AMP Chief Economist Shane Oliver said recent RBA rate hikes were already having an impact on demand.
He expected the cash rate would not have to go as high as first feared to take pressure off inflation.
“It looks like the RBA is getting traction in slowing demand – far earlier than normal,” Mr Oliver said.
“While job indicators are still strong, these are lagging indicators. By contrast consumer confidence is at recessionary levels and well below where it’s been at this point in past RBA rate hiking cycles.”
RBC Capital Markets chief economist Su-Lin Ong said the RBA was trying to counter the perception inflation was the central bank’s only concern, with growth and employment also important.
Ms Ong said the bank had kept the door open for a shift back to a more standard 25 basis point hike at some point.
Banks will likely respond in line with the RBA decision on Wednesday, with Treasurer Jim Chalmers warning it would sting households.
“Families will now have to make more hard decisions about how to balance the household budget in the face of other pressures like higher grocery prices and higher power prices,” he said.
But he was “confident that we will emerge on the other side of this stronger than before”.
The Australian Bureau of Statistics will release its cost of living indexes on Wednesday.
They measure the price changes of goods and services and their effect on the living expenses of selected household types, including pensioners and self-funded retirees.
Deloitte Access Economics partner Stephen Smith said business investment had been revised down compared to the last quarter.
“Interest rates are rising and higher borrowing costs for businesses are likely to weigh on investment,” Mr Smith wrote in the firm’s quarterly Investment Monitor.
“This is particularly true for new businesses, smaller businesses, businesses in sectors exposed to rising costs, such as construction, and businesses with low cash buffer.”

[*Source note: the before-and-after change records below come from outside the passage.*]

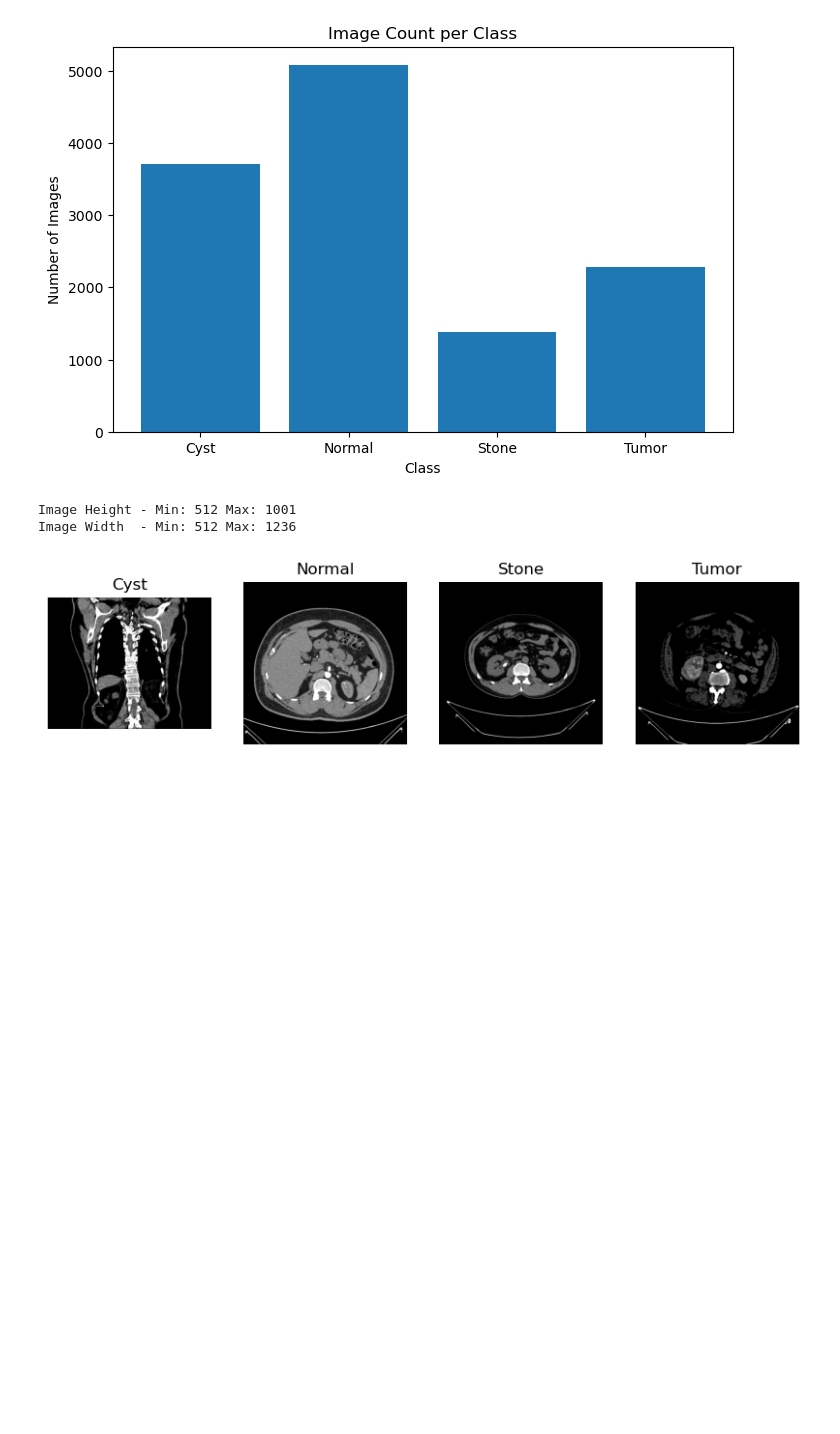
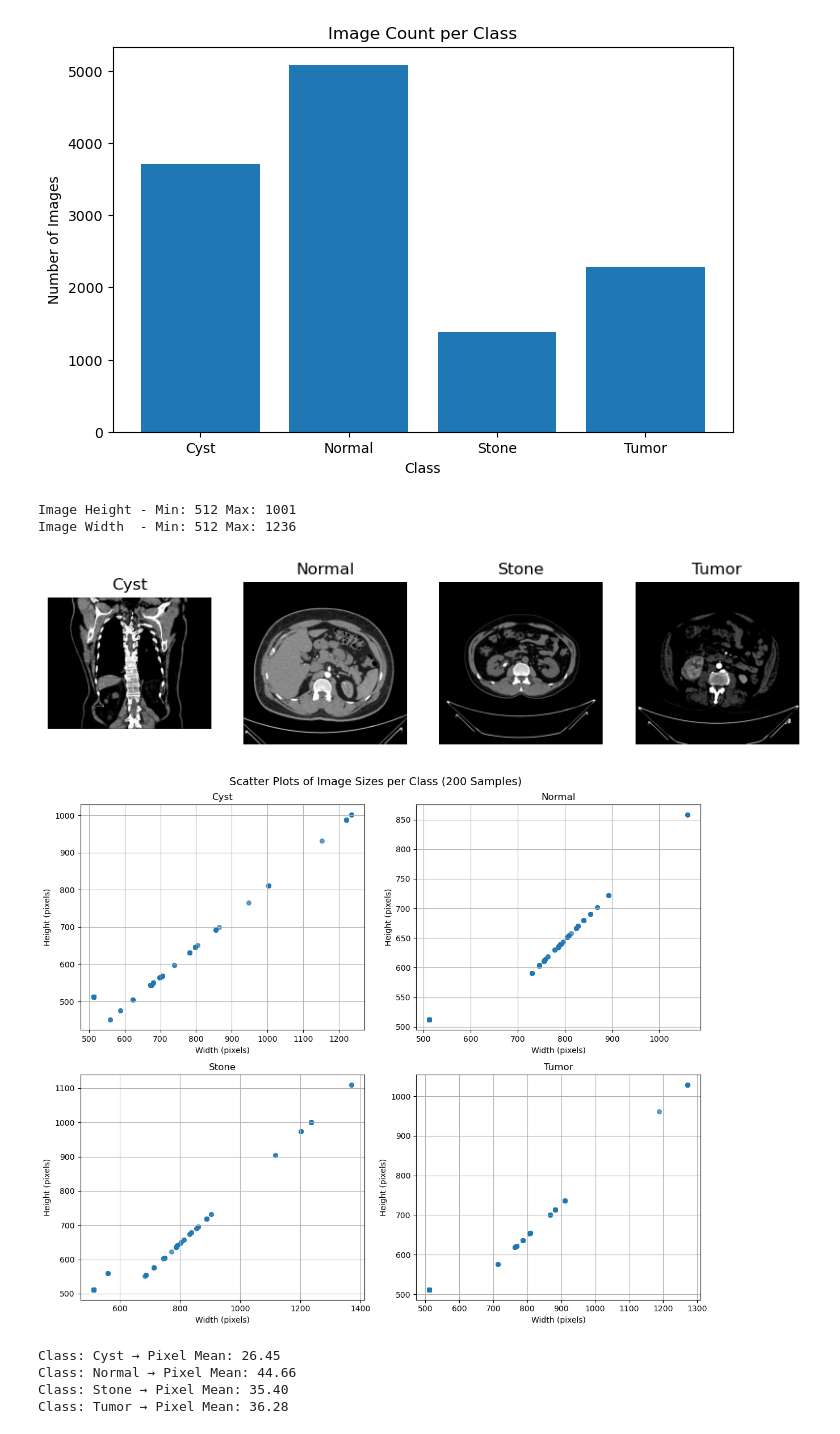
Before and after one commit to ShulimanHossain/CT-Based-Multiclass-Kidney-Disease-Classification-Using-Convolutional-Neural-Networks, a Jupyter notebook: eda.ipynb, the cells around one changed output. Saved outputs shown, nothing was run; the diff lists cells and outputs as text; code cells hidden in the pictures; blank space fills up the shorter version.

Commit message:
Add image pixel  shape and pixel mean, std, min, max

```diff
--- a/eda.ipynb
+++ b/eda.ipynb
@@ -82,3 +85,70 @@ for i, class_name in enumerate(class_names):
 plt.show()
 # %% [output]
 [figure]
+# %%
+
+
+TOTAL_SAMPLES = 1000
+
+class_names = sorted(os.listdir(dataset_path))
+num_classes = len(class_names)
+samples_per_class = TOTAL_SAMPLES // num_classes
+
+
+fig, axes = plt.subplots(2, 2, figsize=(12, 10))
+axes = axes.flatten()
+
+for idx, class_name in enumerate(class_names):
+    class_path = os.path.join(dataset_path, class_name)
+    images = os.listdir(class_path)
+
+    sampled_images = random.sample(images, min(samples_per_class, len(images)))
+
+    widths = []
+    heights = []
+
+    for img_name in sampled_images:
+        img_path = os.path.join(class_path, img_name)
+        try:
+            with Image.open(img_path) as img:
+                w, h = img.size
+                widths.append(w)
+                heights.append(h)
+        except:
+            continue
+
+    ax = axes[idx]
+    ax.scatter(widths, heights, alpha=0.7, s=30)
+    ax.set_title(class_name)
+    ax.set_xlabel("Width (pixels)")
+    ax.set_ylabel("Height (pixels)")
+    ax.grid(True)
+
+plt.suptitle("Scatter Plots of Image Sizes per Class (200 Samples)", fontsize=14)
+plt.tight_layout()
+plt.show()
+# %% [output]
+[figure, added]
+# %%
+def class_pixel_mean(class_path):
+    means = []
+
+    for img_name in os.listdir(class_path):
+        img_path = os.path.join(class_path, img_name)
+        img = cv2.imread(img_path)
+        if img is None:
+            continue
+        img = img.astype("float32")
+        means.append(np.mean(img))
+    return np.mean(means)
+
+for class_name in os.listdir(dataset_path):
+    class_dir = os.path.join(dataset_path, class_name)
+    if os.path.isdir(class_dir):
+        mean_value = class_pixel_mean(class_dir)
+        print(f"Class: {class_name} → Pixel Mean: {mean_value:.2f}")
+# %% [output]
+Class: Cyst → Pixel Mean: 26.45
+Class: Normal → Pixel Mean: 44.66
+Class: Stone → Pixel Mean: 35.40
+Class: Tumor → Pixel Mean: 36.28
```
Also changed, not shown: parts of 4 cells of this notebook.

Positives and negatives were finely balanced, with supply-chain disruptions easing but growth in public infrastructure peaking, commodity prices forecast to fall, and pandemic-driven tax breaks set to end, Mr Smith said.